Many articles were written over the past six months claiming that YouTubers and online Influencers violated the law by failing to disclose paid reviews. Many inserted the names of famous YouTubers, like PewDiePie, into the titles of their articles and tags in order to drive clicks. The reality is that these articles often did little research of the law, glossed over facts, didn’t explain the difference between guidelines and laws, didn’t compare changes in FTC opinions over time and relied on click-bait.
This article cover the ideal legal process of setting up and organizing an FBA business such that your liability is limited and contained and does not risk your YouTuber brand. The article encourages YouTubers to form an FBA company as a limited liability company (LLC). The FBA LLC will be setup as a wholly owned subsidiary of the YouTuber brand company. The FBA account with Amazon will be signed by the FBA LLC and a contract will be drafted between the YouTuber Brand company and the FBA LLC for the brand company's promotional services.
Are false statements, less defamatory just because they are repetitions of statements made by others? Are YouTubers or their viewers less liable when repeating statements then if they were the original speakers? Can a person be held liable for simply repeating defamatory statements that someone else published?
I've been watching some of my favorite YouTubers only to question their usage of music. How are they getting rights to use professionally produced and performed music? Are the YouTubers performing compositions that are in the public domain. Are they licensing music under commercial licenses? Are they utilizing royalty free music?

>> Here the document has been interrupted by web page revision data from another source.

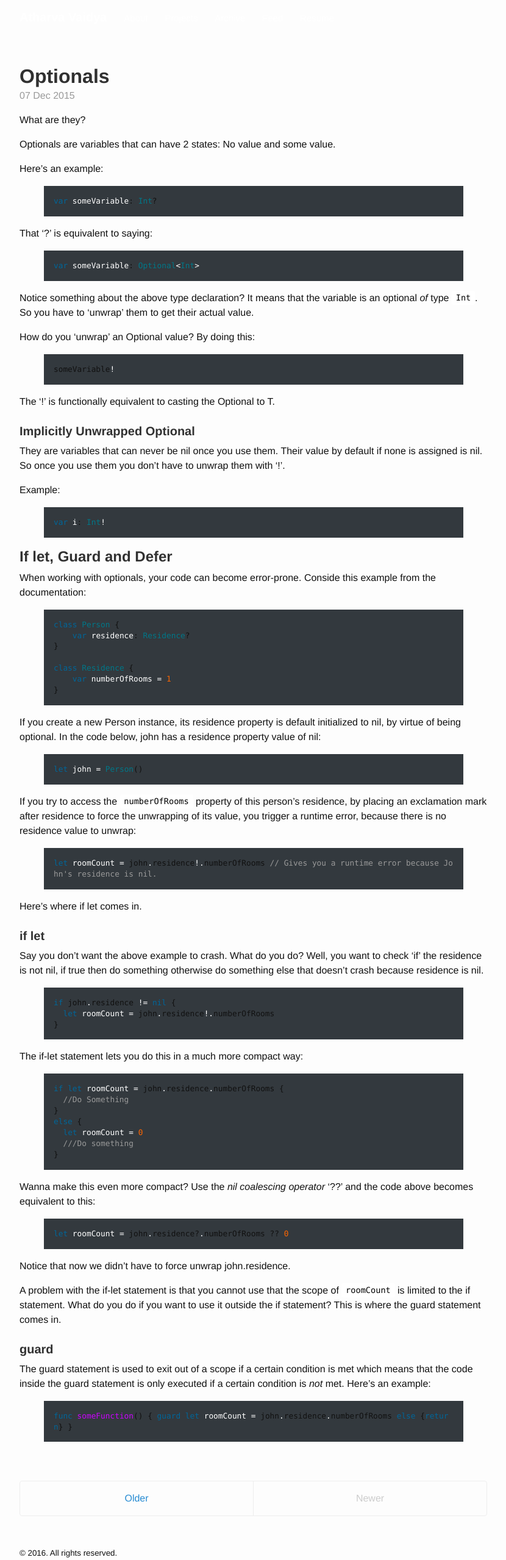
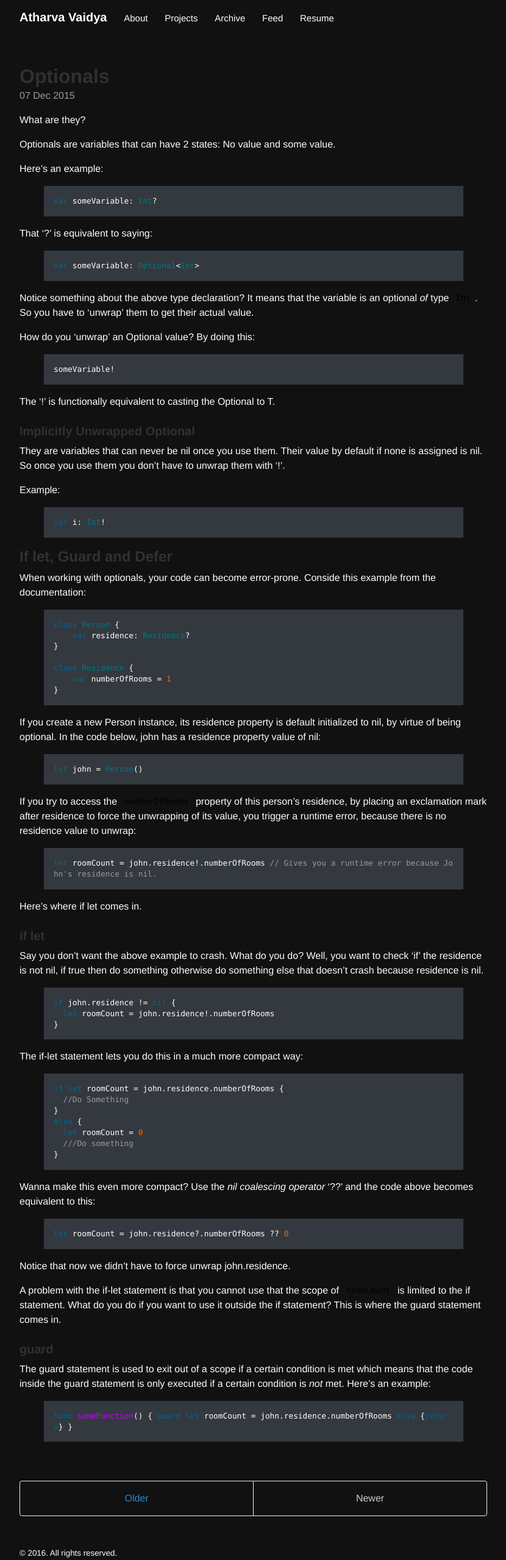
Before and after one commit to AtharvaVaidya/atharvavaidya.github.io, a Jekyll site: the page built from index.html, in a window 1280 px wide. Shown: the whole page at 61% size, without its empty margins (224-1054 px from the left). Built offline with Jekyll 4.4.1, drawn with Linux system fonts in a browser that asks for light colours; the list of posts is cut into pages by our own code.

Commit message:
Update poole.css

```diff
--- a/public/css/poole.css
+++ b/public/css/poole.css
@@ -59,8 +59,8 @@ html {
 }
 
 body {
-  color: #111;
-  background-color: #fdfdfd;
+  color: #fdfdfd;
+  background-color: #111;
   -webkit-text-size-adjust: 100%;
       -ms-text-size-adjust: 100%;
 }
@@ -156,7 +156,7 @@ code {
   padding: .25em .5em;
   font-size: 85%;
   color: #000;
-  background-color: #fff;
+  background-color: #111;
   border-radius: 3px;
 }
 pre {
```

So you're thinking of joining a YouTube Multi-Channel Network (MCN)? Maybe you received an email that made you feel so special. A Network thinks that your Channel has potential and they would love to help you grow subscribers, viewers and (yay) revenue. The other week, I received a call from a client who asked if I can help him get out of a network deal. He had a small channel (under 2,000 subscribers) and was, at first, excited about joining a network. He quickly realized that he got little from the network in exchange for some 30% of his revenue. So he decided to leave the network. Not so fast. He was told that he was locked into the contract. What? locked into a contract, giving away 30% of your revenue and getting nothing in return. I can definitely help you here.
Come on in, take a sit and tell me how I can help you. It's the start of the year. A perfect time for us to develop a strategic legal plan for your YouTuber Company. Let's forget the things we thought we'll do in 2016. Let's make sure that 12 months from today, when we review all that we've accomplished in 2017, we can say that we've placed your YouTuber company on the right footings. We set it up for future success. That's what I thought about during the holiday.
You started a new company. It exciting. In the beginning you self finance it. A little bit of savings. A great deal more in credit cards debt. But shortly thereafter you start to realize that your credit cards will not carry you far enough. You need help. And others ... if they only support your idea, they can profit from your success. So you decide to swallow your pride, put on your salesman's hat and try to raise money from family and friends. but where do you start?
YouTubers love to collaborate. Its fun, adds variety plus it can be a great way to cross promote channels. But did you ever think about who owns the collaborated-on video? Is it possible that while you contribute to a collaboration, you may not own any copyright to or have license to use the video? It made me wonder. So I wrote this article.